Submission to the Independent Expert on protection against violence and discrimination based on sexual orientation and gender identity
The International Lesbian, Gay, Bisexual, Trans and Intersex Association (ILGA World), with the support of a number of organisations including the Young Queer Alliance, submitted on 07 February 2022 to the Independent Expert on protection against violence and discrimination based on sexual orientation and gender identity, its report “LGBTI and Gender Non-Conforming people’s right to health and the realisation of SDG 3: global needs, gaps and trends.”

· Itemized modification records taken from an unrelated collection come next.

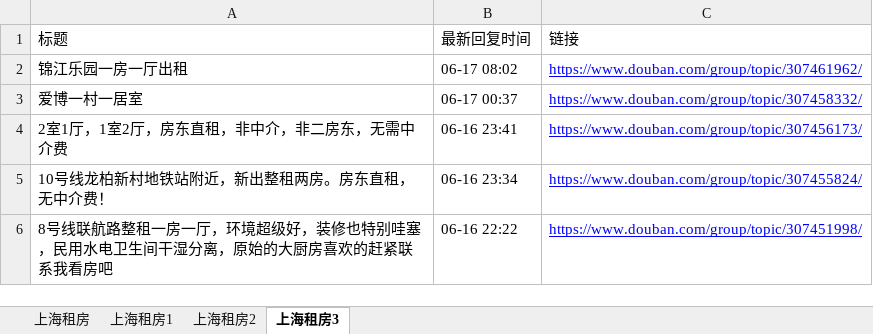
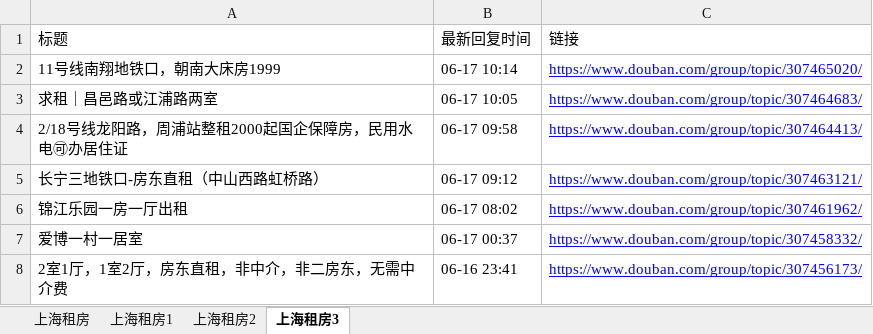
Before and after one commit to RyanShi0118/rent-info-crawler, an Excel workbook: douban_rent_info.xlsx, sheet 上海租房3, drawn as a sheet; only a part is shown; the shorter side is filled out with more unchanged rows; values as stored, in another font and other column widths than the file's, no borders; the diff names each change by its address in the sheet, - before the commit and + after, or states it on an @@ line.

```diff
--- a/douban_rent_info.xlsx (sheet 上海租房3)
+++ b/douban_rent_info.xlsx (sheet 上海租房3)
+row 2: 11号线南翔地铁口，朝南大床房1999 | 06-17 10:14 | https://www.douban.com/group/topic/307465020/
+row 3: 求租｜昌邑路或江浦路两室 | 06-17 10:05 | https://www.douban.com/group/topic/307464683/
+row 4: 2/18号线龙阳路，周浦站整租2000起国企保障房，民用水电🉑办居住证 | 06-17 09:58 | https://www.douban.com/group/topic/307464413/
+row 5: 长宁三地铁口-房东直租（中山西路虹桥路） | 06-17 09:12 | https://www.douban.com/group/topic/307463121/
```
Also changed, not shown: sheet 上海租房, sheet 上海租房2, sheet 上海租房1, filtered_rent_info.xlsx, 1 other file.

This submission focuses on the current challenges that Lesbian, Gay, Bisexual, Trans and Intersex (LGBTI) and Gender Non-Conforming (GNC) persons face on their enjoyment of the right to health, including global COVID-19 pandemic effects on LGBTI persons, mental health outcomes due to discrimination based on sexual orientation, gender identity, and expression and/or sex characteristics (SOGIESC), sexual and reproductive rights for LBTI+ women and the specific barriers faced by lesbian, trans and intersex persons in accessing healthcare. Moreover, this submission provides and overview of best practices and gaps on the implementation, in different regions, of the Sustainable Development Goal (SDG3) by showcasing statistics and case examples.
One of the key highlights of the report is the lack of access to healthcare and particular health-related issues for LGBTI and GNC people in relation to target 3.8 of the Sustainable Development Goal 3: Good Health and Well-Being.
LGBTI people are poorly considered across the healthcare sector due to discrimination, exclusionary health policies, lack of SOGIESC awareness by health-providers and inappropriate services. This type of discrimination may have multiple forms such as physical violence and verbal abuse by health workers, denial of services, and a general context of ignorance concerning SOGIESC themes. These issues constitute a huge obstacle to achieve universal health coverage for all, impacting the consecution of SDG3 target 3.8 in multiple countries.
For instance, the exclusion of LGBTI and GNC persons within medical settings and lack of SOGIESC-supportive healthcare services resulted in only 7.84% of LGBTI+ people in Mauritius approaching health institutions or doctors due to their lack of confidence in the healthcare system and lack of support from healthcare providers.
In Haiti, 32% of LBQ women and trans masculine persons feel they received poorer healthcare services; 27% were insulted or denied service based on SOGIE.
The most common issues on LGBTI person’s mental health are suicide attempts, depression, anxiety, psychological distress and mental disorders. LGBTIQ+ people in Australia are two and a half times more likely to have been diagnosed or treated for a mental health condition.
To achieve SDG3 for LGBTI and GNC people, the report recommends, inter-alia:
- improve research and data collection on LGBTI and GNC persons, by including tailored survey items and reporting data disaggregated by SOGIESC;
- ensure that awareness-raising of healthcare professionals on the specific needs and living conditions of LGBTI and GNC persons is included in the design and implementation of policies on health;
- finance community-based initiatives aimed at addressing existing gaps on access to healthcare for lesbian or other non-heterosexual women and specific health-related disparities for this population; and
- ensure that LGBTI and GNC persons are explicitly recognised as a target group in the implementation of the Agenda 2030, particularly in relation to countries’ progress on achieving SDG 3.
Young Queer Alliance